– Poland: Polish industry continued to fall, although less than expected. December saw a 3.9% YoY decline in Poland’s industrial production, which was less than the country’s prediction of 6.4% and consensus of -5.2%. Additionally, November’s decline was revised upward from -0.7% to 0.3%.

Services and manufacturing activity data will be released tomorrow with PMIs for Europe, the UK and the US.

– Asia: if 2023 was a year of concern about China’s economic slowdown, this year we start with Thailand and South Korea, which seem to be showing signs of economic weakness.  People from the Central Bank of Thailand have assured that there is no crisis, but the growth rate for 2024 has been lowered to 2.8%.  South Korea, according to Reuters estimates, will post slower-than-expected growth for the fourth quarter of 2023.

– Japan: The region’s second-largest economy, Japan, will remain unchanged in monetary policy.  The Bank of Japan has left negative rates unchanged but has announced that it will soon end this monetary policy.  If wages rise, inflation will rise, and then the Bank of Japan will start with its rate hike.  It is worth noting that interest rates have remained negative in Japan since 2016, and that the last rate hike was in 2007, which was openly criticized.  The latest estimates presented are an inflation rate of 2.4% for 2024, compared to October’s estimates of 2.8% inflation for the same period.

– Geopolitics: yesterday a document signed by Putin last week went viral.
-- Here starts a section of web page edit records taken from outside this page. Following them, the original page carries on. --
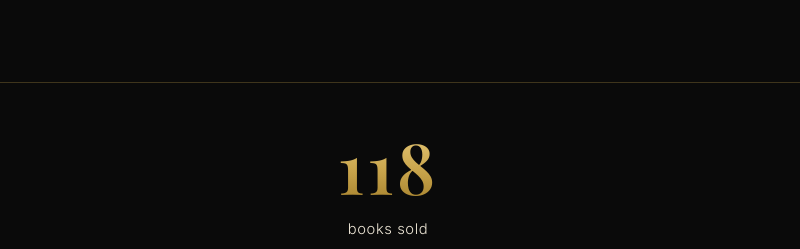
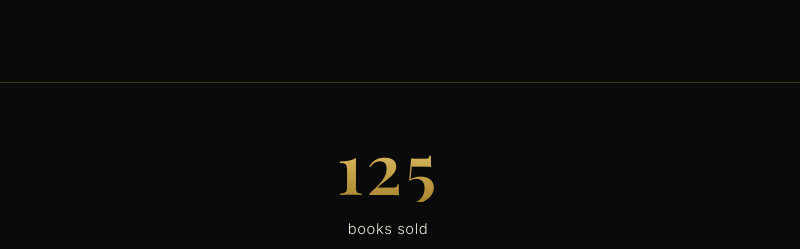
Before and after one commit to readdisonjr/readdisonjr.github.io, a plain HTML site: page index.html in a window 1280 px wide. Shown: the part 1620-1869 px from the top of the page, without its empty margins (252-1052 px from the left). Drawn offline with nearby package versions, Linux system fonts and the light colour scheme.

Commit message:
Books sold counter: 125

```diff
--- a/index.html
+++ b/index.html
@@ -72,7 +72,7 @@
 
 <section class="sales-count" style="padding:48px 0;text-align:center">
   <div class="wrap">
-    <p style="margin:0;font-family:var(--serif);font-size:clamp(2.6rem,7vw,4.4rem);font-weight:600;letter-spacing:.04em;line-height:1;background:linear-gradient(180deg,var(--gold-hi) 0%,var(--gold) 55%,var(--gold-lo) 100%);-webkit-background-clip:text;background-clip:text;color:transparent">118</p>
+    <p style="margin:0;font-family:var(--serif);font-size:clamp(2.6rem,7vw,4.4rem);font-weight:600;letter-spacing:.04em;line-height:1;background:linear-gradient(180deg,var(--gold-hi) 0%,var(--gold) 55%,var(--gold-lo) 100%);-webkit-background-clip:text;background-clip:text;color:transparent">125</p>
     <p style="margin:14px 0 0;color:var(--ink);font-size:.92rem;letter-spacing:.04em">books sold</p>
     <p style="margin:10px 0 0;color:var(--muted);font-size:.78rem;letter-spacing:.08em">as of November 14, 2026</p>
   </div>
```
It would be a decree allocating funds for the search, registration, and legal protection of Russian property abroad, including in the former territories of the Russian Empire and the Soviet Union. This would include Alaska, which could be declared occupied territory, as well as swathes of Central and Eastern Europe, large swathes of Central Asia, and parts of Scandinavia.

Once again, there have been attacks by US and UK forces on Yemeni shores. Huties forces claim to have attacked another US ship.

In relation to the Israel and Gaza war, US yesterday called on Israel to exercise restraint in its attacks on hospitals. Troops stormed Al-Khair hospital and detained medical staff, Gaza health ministry spokesman Ashraf al-Qidra told Reuters. White House National Security Council spokesman John Kirby said on Monday that Israel had a right to defend itself, but added: “We expect them to do so in accordance with international law and to protect innocent people in hospitals, medical staff and patients as well, to the extent possible.”

Both US and EU representatives have called for a two-state solution to end the conflict and reduce the impact on civilians, but Israel has pushed back against calls for a Palestinian state, and Prime Minister Benjamin Netanyahu on Sunday reaffirmed a hard line, saying any Palestinian state would pose “an existential danger” to Israel.